Humans are extremely good at understanding sentences, even very complex ones which they have never heard or read before. We understand thousands of sentences every day, and we do so quickly, effortlessly, and more often than not, correctly. How do we achieve this tremendous feat?

In the Sentence Processing Lab, we study the mechanisms which enable people to understand language in real time. We investigate questions such as how readers and listeners use syntactic structures to extract meaning, how they create dependencies between distant elements in the sentence and beyond, and how they use lexical and structural prediction to anticipate upcoming material. A major objective of our research is to understand the processing strategies of Hebrew comprehenders, and the ways in which they are shaped by the grammar of the language. 

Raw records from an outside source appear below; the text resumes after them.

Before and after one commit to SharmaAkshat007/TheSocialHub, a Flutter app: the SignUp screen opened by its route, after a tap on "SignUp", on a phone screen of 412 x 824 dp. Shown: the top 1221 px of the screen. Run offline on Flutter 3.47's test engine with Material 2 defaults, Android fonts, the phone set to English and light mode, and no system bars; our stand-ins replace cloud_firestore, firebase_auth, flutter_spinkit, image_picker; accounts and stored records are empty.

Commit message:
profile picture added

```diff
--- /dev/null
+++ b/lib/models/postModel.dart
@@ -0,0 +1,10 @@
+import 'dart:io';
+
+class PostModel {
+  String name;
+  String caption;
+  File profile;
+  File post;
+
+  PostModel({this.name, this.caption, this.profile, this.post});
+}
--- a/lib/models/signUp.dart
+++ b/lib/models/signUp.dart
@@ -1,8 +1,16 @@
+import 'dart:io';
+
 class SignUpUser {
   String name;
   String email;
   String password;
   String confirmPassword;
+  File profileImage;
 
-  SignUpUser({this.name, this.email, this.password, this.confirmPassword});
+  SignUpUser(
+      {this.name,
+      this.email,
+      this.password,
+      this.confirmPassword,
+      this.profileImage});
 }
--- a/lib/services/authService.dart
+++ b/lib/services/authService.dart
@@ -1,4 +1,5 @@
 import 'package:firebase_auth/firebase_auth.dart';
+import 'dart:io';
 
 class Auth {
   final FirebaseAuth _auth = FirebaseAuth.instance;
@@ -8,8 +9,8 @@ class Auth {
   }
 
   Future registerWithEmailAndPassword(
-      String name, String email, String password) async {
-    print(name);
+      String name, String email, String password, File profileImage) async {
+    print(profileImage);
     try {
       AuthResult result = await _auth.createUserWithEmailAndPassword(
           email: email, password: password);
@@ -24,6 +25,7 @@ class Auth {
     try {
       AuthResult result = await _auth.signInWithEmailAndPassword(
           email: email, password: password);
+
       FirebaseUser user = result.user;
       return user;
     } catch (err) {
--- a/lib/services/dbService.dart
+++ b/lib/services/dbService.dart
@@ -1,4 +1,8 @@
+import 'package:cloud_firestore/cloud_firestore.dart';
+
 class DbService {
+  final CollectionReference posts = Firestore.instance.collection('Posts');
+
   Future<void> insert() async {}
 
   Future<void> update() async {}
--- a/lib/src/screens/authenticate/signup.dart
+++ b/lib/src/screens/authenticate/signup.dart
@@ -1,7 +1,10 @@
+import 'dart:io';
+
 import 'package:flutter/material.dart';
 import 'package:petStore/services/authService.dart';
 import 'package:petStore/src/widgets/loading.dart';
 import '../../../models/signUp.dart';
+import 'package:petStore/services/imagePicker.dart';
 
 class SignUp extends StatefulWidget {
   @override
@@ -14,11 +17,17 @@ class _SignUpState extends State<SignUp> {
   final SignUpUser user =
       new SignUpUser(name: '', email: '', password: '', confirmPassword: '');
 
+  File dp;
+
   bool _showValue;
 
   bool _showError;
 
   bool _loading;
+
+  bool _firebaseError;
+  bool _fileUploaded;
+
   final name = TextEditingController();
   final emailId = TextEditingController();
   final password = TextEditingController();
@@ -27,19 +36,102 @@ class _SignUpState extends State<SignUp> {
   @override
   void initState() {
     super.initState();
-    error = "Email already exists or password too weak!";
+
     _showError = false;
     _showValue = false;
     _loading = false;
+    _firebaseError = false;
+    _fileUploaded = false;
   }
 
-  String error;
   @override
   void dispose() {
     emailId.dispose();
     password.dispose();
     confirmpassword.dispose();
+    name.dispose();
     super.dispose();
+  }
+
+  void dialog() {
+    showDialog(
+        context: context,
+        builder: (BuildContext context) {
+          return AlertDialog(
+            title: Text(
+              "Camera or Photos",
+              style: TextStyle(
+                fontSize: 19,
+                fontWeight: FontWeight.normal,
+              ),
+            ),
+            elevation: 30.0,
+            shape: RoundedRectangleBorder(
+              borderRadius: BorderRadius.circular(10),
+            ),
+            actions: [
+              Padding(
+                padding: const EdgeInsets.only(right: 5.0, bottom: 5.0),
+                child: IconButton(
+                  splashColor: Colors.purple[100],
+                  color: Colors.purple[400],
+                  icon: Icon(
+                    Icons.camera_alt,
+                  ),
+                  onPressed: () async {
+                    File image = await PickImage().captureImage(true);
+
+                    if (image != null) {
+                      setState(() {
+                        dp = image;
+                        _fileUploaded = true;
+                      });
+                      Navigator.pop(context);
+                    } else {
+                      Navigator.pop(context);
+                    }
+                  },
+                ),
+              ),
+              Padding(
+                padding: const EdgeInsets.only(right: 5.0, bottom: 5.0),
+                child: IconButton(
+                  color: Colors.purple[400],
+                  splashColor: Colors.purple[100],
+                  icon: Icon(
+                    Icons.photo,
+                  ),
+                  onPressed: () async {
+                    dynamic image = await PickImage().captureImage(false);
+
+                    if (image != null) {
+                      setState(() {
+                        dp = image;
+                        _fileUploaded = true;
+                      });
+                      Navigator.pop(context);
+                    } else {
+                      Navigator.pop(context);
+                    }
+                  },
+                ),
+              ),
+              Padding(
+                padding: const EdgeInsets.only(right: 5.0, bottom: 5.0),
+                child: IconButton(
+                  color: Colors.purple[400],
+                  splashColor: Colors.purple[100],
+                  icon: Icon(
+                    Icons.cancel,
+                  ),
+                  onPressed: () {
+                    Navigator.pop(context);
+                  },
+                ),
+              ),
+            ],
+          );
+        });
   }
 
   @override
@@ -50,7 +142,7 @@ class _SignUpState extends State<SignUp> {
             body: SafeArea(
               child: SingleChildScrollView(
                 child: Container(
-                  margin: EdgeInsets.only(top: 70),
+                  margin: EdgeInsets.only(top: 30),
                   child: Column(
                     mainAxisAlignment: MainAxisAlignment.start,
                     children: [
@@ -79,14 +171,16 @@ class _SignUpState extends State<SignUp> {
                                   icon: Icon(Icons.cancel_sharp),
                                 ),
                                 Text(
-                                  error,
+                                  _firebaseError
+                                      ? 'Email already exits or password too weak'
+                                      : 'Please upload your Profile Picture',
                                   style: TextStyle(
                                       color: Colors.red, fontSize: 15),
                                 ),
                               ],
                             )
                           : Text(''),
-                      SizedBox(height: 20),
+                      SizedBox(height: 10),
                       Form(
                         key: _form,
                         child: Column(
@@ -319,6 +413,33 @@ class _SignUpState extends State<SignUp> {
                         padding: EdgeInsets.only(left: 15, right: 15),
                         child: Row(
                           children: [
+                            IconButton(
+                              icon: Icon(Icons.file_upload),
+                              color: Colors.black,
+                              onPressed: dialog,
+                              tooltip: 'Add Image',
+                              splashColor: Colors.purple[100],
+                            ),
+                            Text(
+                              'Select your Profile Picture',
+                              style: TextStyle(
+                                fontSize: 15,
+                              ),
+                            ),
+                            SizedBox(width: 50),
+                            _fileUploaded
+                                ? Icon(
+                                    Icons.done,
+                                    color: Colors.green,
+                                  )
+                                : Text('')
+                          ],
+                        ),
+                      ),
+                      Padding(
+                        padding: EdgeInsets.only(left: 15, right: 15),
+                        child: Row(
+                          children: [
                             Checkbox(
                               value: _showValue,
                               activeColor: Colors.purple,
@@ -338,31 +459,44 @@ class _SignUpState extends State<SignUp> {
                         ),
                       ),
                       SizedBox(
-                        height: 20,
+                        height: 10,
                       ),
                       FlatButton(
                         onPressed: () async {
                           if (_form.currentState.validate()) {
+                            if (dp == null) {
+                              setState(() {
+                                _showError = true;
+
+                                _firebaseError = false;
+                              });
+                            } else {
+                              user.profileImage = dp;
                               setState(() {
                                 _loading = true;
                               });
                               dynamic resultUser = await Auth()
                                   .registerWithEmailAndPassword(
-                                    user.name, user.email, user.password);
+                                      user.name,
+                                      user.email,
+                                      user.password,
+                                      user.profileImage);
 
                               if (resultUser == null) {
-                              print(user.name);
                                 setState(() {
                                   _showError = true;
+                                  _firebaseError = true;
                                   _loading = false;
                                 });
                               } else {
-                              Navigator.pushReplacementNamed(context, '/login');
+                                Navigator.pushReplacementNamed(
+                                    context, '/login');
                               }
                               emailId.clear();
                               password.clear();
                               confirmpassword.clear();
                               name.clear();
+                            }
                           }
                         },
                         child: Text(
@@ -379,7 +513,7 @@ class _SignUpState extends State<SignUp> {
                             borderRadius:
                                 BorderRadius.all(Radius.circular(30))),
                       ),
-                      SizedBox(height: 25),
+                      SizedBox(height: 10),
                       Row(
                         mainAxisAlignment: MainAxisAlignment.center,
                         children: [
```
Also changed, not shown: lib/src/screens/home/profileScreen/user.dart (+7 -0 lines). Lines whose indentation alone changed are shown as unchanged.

We use a variety of methods: self-paced reading, event-related potentials (ERPs), priming, acceptability judgements, and more.

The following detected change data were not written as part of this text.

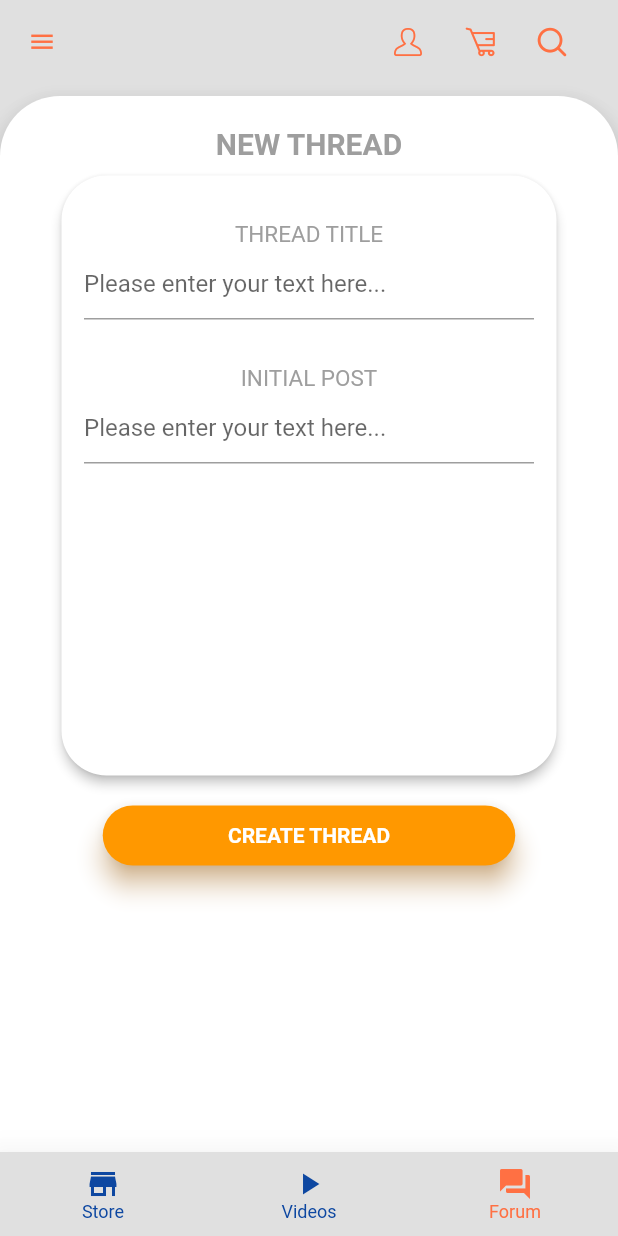
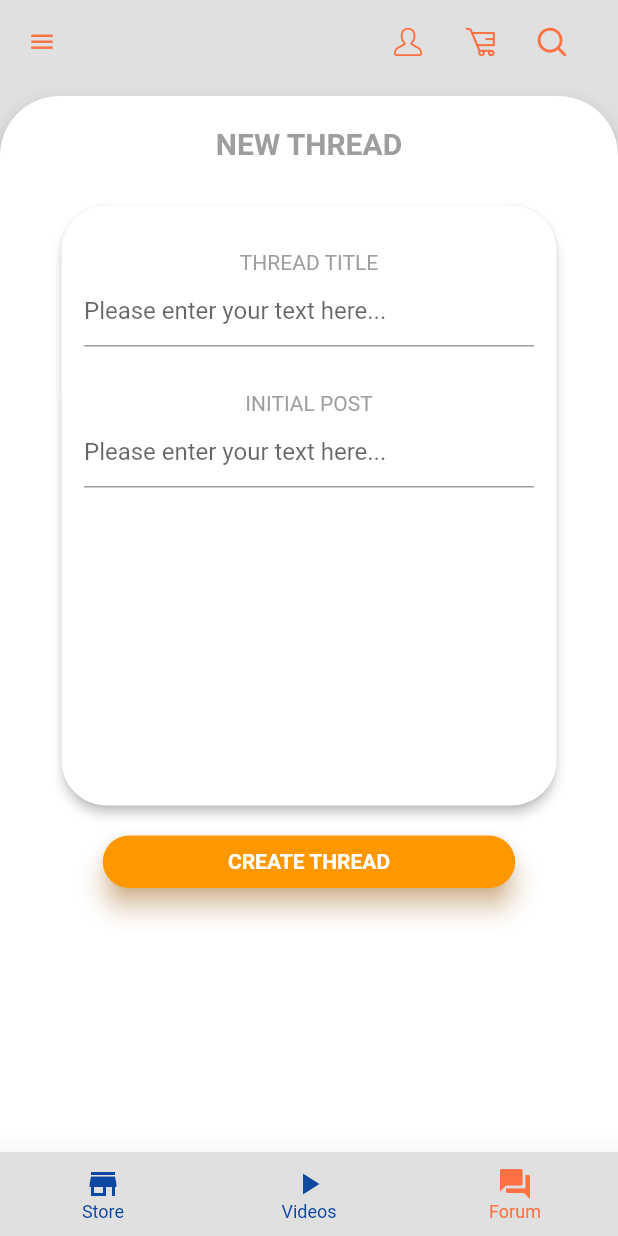
Before and after one commit to SaniahM/Swole-Spartan, a Flutter app: the DFNewThreadPage screen opened by its route, on a phone screen of 412 x 824 dp. Run offline on Flutter 3.47's test engine with Material 2 defaults, Android fonts, the phone set to English and light mode, and no system bars; our stand-ins replace carousel_slider, cloud_firestore, firebase_auth, youtube_player_flutter; accounts and stored records are empty; network calls fail; Roboto replaces fonts that are missing (NeusaNextStf-CompactRegular.otf).

Commit message:
Working_DF

```diff
--- a/lib/DF_home.dart
+++ b/lib/DF_home.dart
@@ -32,7 +32,7 @@ class _DFHomePage extends State<DFHomePage>{
                     ),
                     ),
                   ),
-                  SizedBox(height: 30.0),
+                  SizedBox(height: 20.0),
                   Expanded(
                     child: forumList()
                   ),
--- a/lib/new_thread_sub.dart
+++ b/lib/new_thread_sub.dart
@@ -47,6 +47,7 @@ String threadContent;
                     ),
                   ),
 
+                  SizedBox(height: 20),
 
                   Card(
                     elevation: 3.0,
@@ -65,7 +66,7 @@ String threadContent;
                             child: Text(
                               "THREAD TITLE",
                               style: TextStyle(
-                              fontSize: 15.0,
+                              fontSize: 14.0,
                               fontFamily: ssFont,
                               color: Colors.grey,
                               // fontWeight: FontWeight.bold
@@ -102,7 +103,7 @@ String threadContent;
                             child: Text(
                               "INITIAL POST",
                               style: TextStyle(
-                              fontSize: 15.0,
+                              fontSize: 14.0,
                               fontFamily: ssFont,
                               color: Colors.grey,
                               // fontWeight: FontWeight.bold
@@ -144,7 +145,7 @@ String threadContent;
                   SizedBox(height: 10.0),
 
                   Container(
-                    height: 40.0,
+                    height: 35.0,
                     width: 275.0,
                     child: Material(
                       borderRadius: BorderRadius.circular(20.0),
--- a/lib/thread_sub.dart
+++ b/lib/thread_sub.dart
@@ -35,7 +35,7 @@ class _DFThreadPageSub extends State<DFThreadPageSub>{
                     ),
                   ),
 
-                  SizedBox(height: 30.0),
+                  SizedBox(height: 20.0),
 
 
                   Expanded(
```
Also changed, not shown: lib/post_list.dart (+37 -18 lines), lib/post_sub.dart (+5 -3 lines).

Here are some of the projects that we are currently working on:

  • Maintenance and retrieval in the processing of filler-gap dependencies: The view from a language with grammaticized resumption (Israel Science Foundation Grant)

In this research we aim to unravel how comprehenders resolve long-distance syntactic dependencies, and specifically what cues are used to retrieve memory traces during this process. 

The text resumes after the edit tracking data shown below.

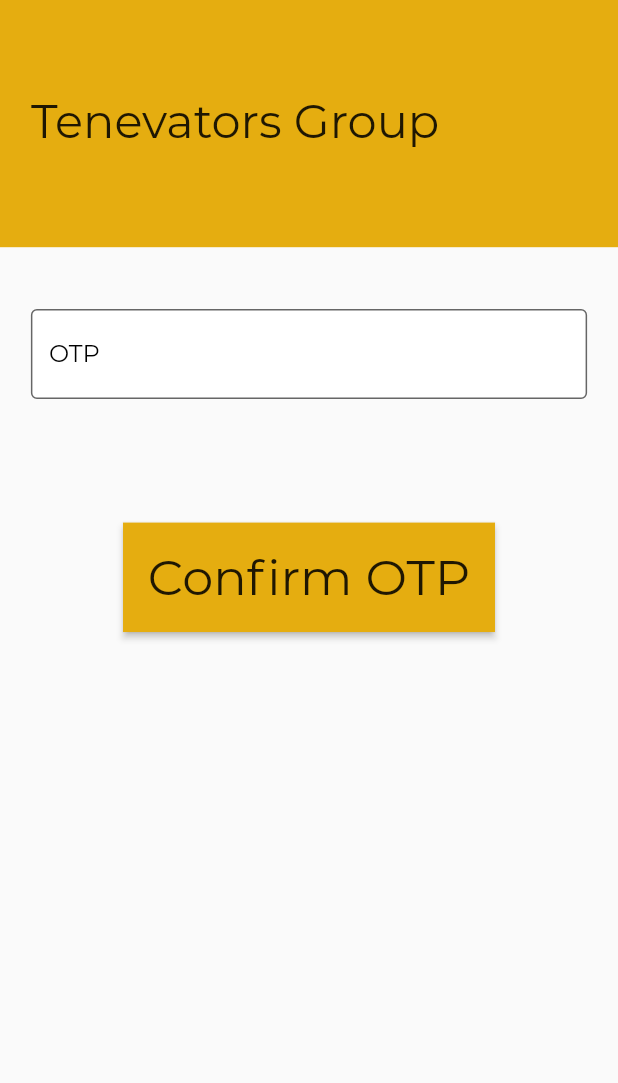
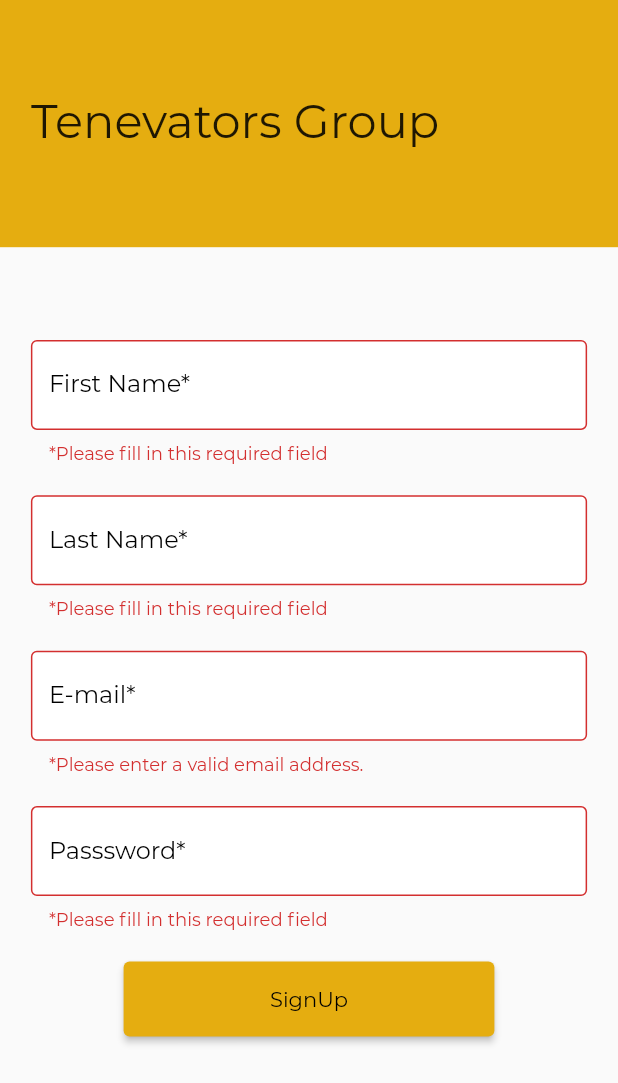
Before and after one commit to msavanan/tenovatersenquiry, a Flutter app: the screen it shows after launch, after a tap on "SignUp", on a phone screen of 412 x 824 dp. Shown: the top 1083 px of the screen. Run offline on Flutter 3.47's test engine with Material 2 defaults, Android fonts, the phone set to English and light mode, and no system bars; missing offline and left inert: amplify_auth_cognito, amplify_flutter, amplify_storage_s3.

Commit message:
Fixed null email values using TextControllers

```diff
--- a/lib/pages/guest_page.dart
+++ b/lib/pages/guest_page.dart
@@ -1,7 +1,6 @@
 import 'package:flutter/cupertino.dart';
 import 'package:flutter/material.dart';
 import 'package:tenovatersenquiry/userForm/userform.dart';
-import 'package:tenovatersenquiry/widgets/headerWidget.dart';
 
 class GuestPage extends StatefulWidget {
   @override
@@ -16,7 +15,6 @@ class _GuestPageState extends State<GuestPage> {
     return SafeArea(
       child: Column(
         children: [
-          //Container(height: height * 0.2, child: HeaderWidget()),
           Expanded(
               child: SingleChildScrollView(
                   child: Container(height: height, child: UserForm())))
--- a/lib/pages/homePage.dart
+++ b/lib/pages/homePage.dart
@@ -74,7 +74,6 @@ class HomePage extends StatelessWidget {
                 Container(height: spacer),
                 ElevatedButton(
                     onPressed: () {
-                      print('Clicked');
                       Navigator.of(context).push(
                           MaterialPageRoute(builder: (BuildContext context) {
                         return SignIn();
--- a/lib/pages/sign_in.dart
+++ b/lib/pages/sign_in.dart
@@ -15,12 +15,12 @@ class SignIn extends StatefulWidget {
 
 class _SignInState extends State<SignIn> {
   final _formKey = GlobalKey<FormState>();
-  final _userFormKey = GlobalKey<FormState>();
-  String _firstName;
-  String _lastName;
-  String _email;
-  String _password;
-  String _conformationCode;
+
+  final TextEditingController _firstName = TextEditingController();
+  final TextEditingController _lastName = TextEditingController();
+  final TextEditingController _email = TextEditingController();
+  final TextEditingController _password = TextEditingController();
+  final TextEditingController _conformationCode = TextEditingController();
 
   bool _isSignedUp = false;
 
@@ -33,11 +33,11 @@ class _SignInState extends State<SignIn> {
     void _signUp() async {
       ScaffoldMessenger.of(context)
           .showSnackBar(SnackBar(content: Text("Signing Up...")));
-      Map<String, String> userAttributes = {"email": _email};
+      Map<String, String> userAttributes = {"email": _email.text};
       try {
         await Amplify.Auth.signUp(
-            username: _email.trim(),
-            password: _password.trim(),
+            username: _email.text.trim(),
+            password: _password.text.trim(),
             options: CognitoSignUpOptions(userAttributes: userAttributes));
         setState(() {
           _isSignedUp = true;
@@ -47,6 +47,9 @@ class _SignInState extends State<SignIn> {
           _isSignedUp = false;
         });
         print(error.message);
+        setState(() {
+          _isSignedUp = true;
+        });
         ScaffoldMessenger.of(context).hideCurrentSnackBar();
         ScaffoldMessenger.of(context).showSnackBar(SnackBar(
             content: Text("Sign up failed, do you already have an account?")));
@@ -63,8 +66,8 @@ class _SignInState extends State<SignIn> {
           .showSnackBar(SnackBar(content: Text('Confirming...')));
       try {
         await Amplify.Auth.confirmSignUp(
-            username: _email.trim(),
-            confirmationCode: _conformationCode.trim());
+            username: _email.text.trim(),
+            confirmationCode: _conformationCode.text.trim());
         ScaffoldMessenger.of(context).hideCurrentSnackBar();
         ScaffoldMessenger.of(context).showSnackBar(
             SnackBar(content: Text('Confirmed, you can now login.')));
@@ -87,29 +90,31 @@ class _SignInState extends State<SignIn> {
           child: Container(
               margin: EdgeInsets.only(
                   left: width * 0.05, right: width * 0.05, top: height * 0.05),
+              child: Form(
+                key: _formKey,
                 child: Container(
                   child: Column(children: [
                     Visibility(
                       visible: _isSignedUp,
-                    child: Form(
-                      key: _formKey,
                       child: Column(
                           mainAxisAlignment: MainAxisAlignment.center,
                           children: [
                             UserTextField(
+                              textEditingController: _conformationCode,
                               hintTxt: 'OTP*',
                               labelTxt: 'OTP',
                               validator: (value) {
+                                if (value.isEmpty) {
                                   return 'Check your E-mail for OTP';
+                                }
+                                return null;
                               },
-                              onSaved: (otp) => _conformationCode = otp,
                             ),
                             Container(height: height * 0.1),
                             Center(
                               child: MaterialButton(
                                 onPressed: () {
                                   if (_formKey.currentState.validate()) {
-                                    _formKey.currentState.save();
                                     _confirm();
                                   }
                                   Navigator.of(context).push(MaterialPageRoute(
@@ -128,45 +133,42 @@ class _SignInState extends State<SignIn> {
                             Container(height: spacer),
                           ]),
                     ),
-                  ),
                     Visibility(
                       visible: !_isSignedUp,
-                    child: Form(
-                      key: _userFormKey,
                       child: Column(
                           mainAxisAlignment: MainAxisAlignment.start,
                           crossAxisAlignment: CrossAxisAlignment.start,
                           children: [
                             Container(height: spacer),
                             UserTextField(
+                              textEditingController: _firstName,
                               hintTxt: 'First Name',
                               labelTxt: 'First Name*',
                               validator:
                                   nameValidator, //(firstName) => firstName.isEmpty ? '*Required' : null,
-                              onSaved: (firstName) => _firstName = firstName,
                             ),
                             Container(height: spacer),
                             UserTextField(
+                              textEditingController: _lastName,
                               hintTxt: 'Last Name',
                               labelTxt: 'Last Name*',
                               validator:
                                   nameValidator, //(firstName) => firstName.isEmpty ? '*Required' : null,
-                              onSaved: (lastName) => _lastName = lastName,
                             ),
                             Container(height: spacer),
                             UserTextField(
+                              textEditingController: _email,
                               hintTxt: 'E-mail',
                               labelTxt: 'E-mail*',
                               validator: emailValidator,
-                              onSaved: (email) => _email = email,
                             ),
                             Container(height: spacer),
                             UserTextField(
+                              textEditingController: _password,
                               hintTxt: 'Passsword',
                               labelTxt: 'Passsword*',
                               validator: passwordValidator,
                               obscureTxt: true,
-                              onSaved: (password) => _password = password,
                             ),
                             Container(height: spacer),
                             Center(
@@ -175,19 +177,13 @@ class _SignInState extends State<SignIn> {
                                   width: width * 0.6,
                                   child: ElevatedButton(
                                       onPressed: () {
-                                        if (_userFormKey.currentState
-                                            .validate()) {
-                                          _userFormKey.currentState.save();
+                                        if (_formKey.currentState.validate()) {
+                                          //_userFormKey.currentState.save();
                                           _signUp();
                                         }
-                                        setState(() {
+                                        /*setState(() {
                                           _isSignedUp = true;
-                                        });
-                                        /* Navigator.of(context).push(
-                                            MaterialPageRoute(
-                                                builder: (BuildContext context) {
-                                          return ConfirmOTP();
-                                        })); */
+                                        });*/
                                       },
                                       child: Text(
                                         'SignUp',
@@ -196,8 +192,8 @@ class _SignInState extends State<SignIn> {
                             ),
                           ]),
                     ),
+                  ]),
                 ),
-                ]),
               )),
         ),
       ),
--- a/lib/userForm/user_text_form_field.dart
+++ b/lib/userForm/user_text_form_field.dart
@@ -6,17 +6,20 @@ class UserTextField extends StatelessWidget {
       this.validator,
       this.hintTxt,
       this.labelTxt,
-      this.obscureTxt: false});
+      this.obscureTxt: false,
+      this.textEditingController});
   final FormFieldSetter<String> onSaved;
   final FormFieldValidator<String> validator;
   final String hintTxt;
   final String labelTxt;
   final bool obscureTxt;
+  final TextEditingController textEditingController;
 
   @override
   Widget build(BuildContext context) {
     return TextFormField(
       onSaved: onSaved,
+      controller: this.textEditingController,
       validator: validator,
       autocorrect: false,
       style: TextStyle(color: Colors.black),
```
Also changed, not shown: amplify/cli.json (added, +29 -0 lines), amplify/team-provider-info.json (added, +20 -0 lines), amplify/.config/project-config.json (added), 5 other files. Lines whose indentation alone changed are shown as unchanged.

  • Feature maintenance and feature-driven integration in the processing of syntactic dependencies (German Israel Foundation Young Scientists Grant)

In this research, we ask what information is actively maintained during the processing of long-distance syntactic dependencies, and examine whether dependency resolution is triggered by maintained information.

  • Remote sensing of negative mood tendencies and enhancing resilience in the general population (Joy Ventures Grant, in collaboration with Dr. Tom Schonberg and Dr. Jonathan Berant)

In this collaboration with researchers from the Neurobiology and Computer Science departments at TAU, we aim to adopt a computational approach to assess emotions via reading patterns, and then enhance personal resilience from depression in the general population.

  • Cognitive factors in the transmission of the Qumran scrolls: Evidence from eye-tracking (Goldstein-Goren Center for Mind and Language (MILA) Grant, in collaboration with Prof. Shlomit Yuval-Greenberg and Prof. Noam Mizrahi)

In this collaborative research we investigate textual variants in the Great Isaiah Scroll to determine whether they can be attributed to cognitive processes known to affect reading, writing and copying.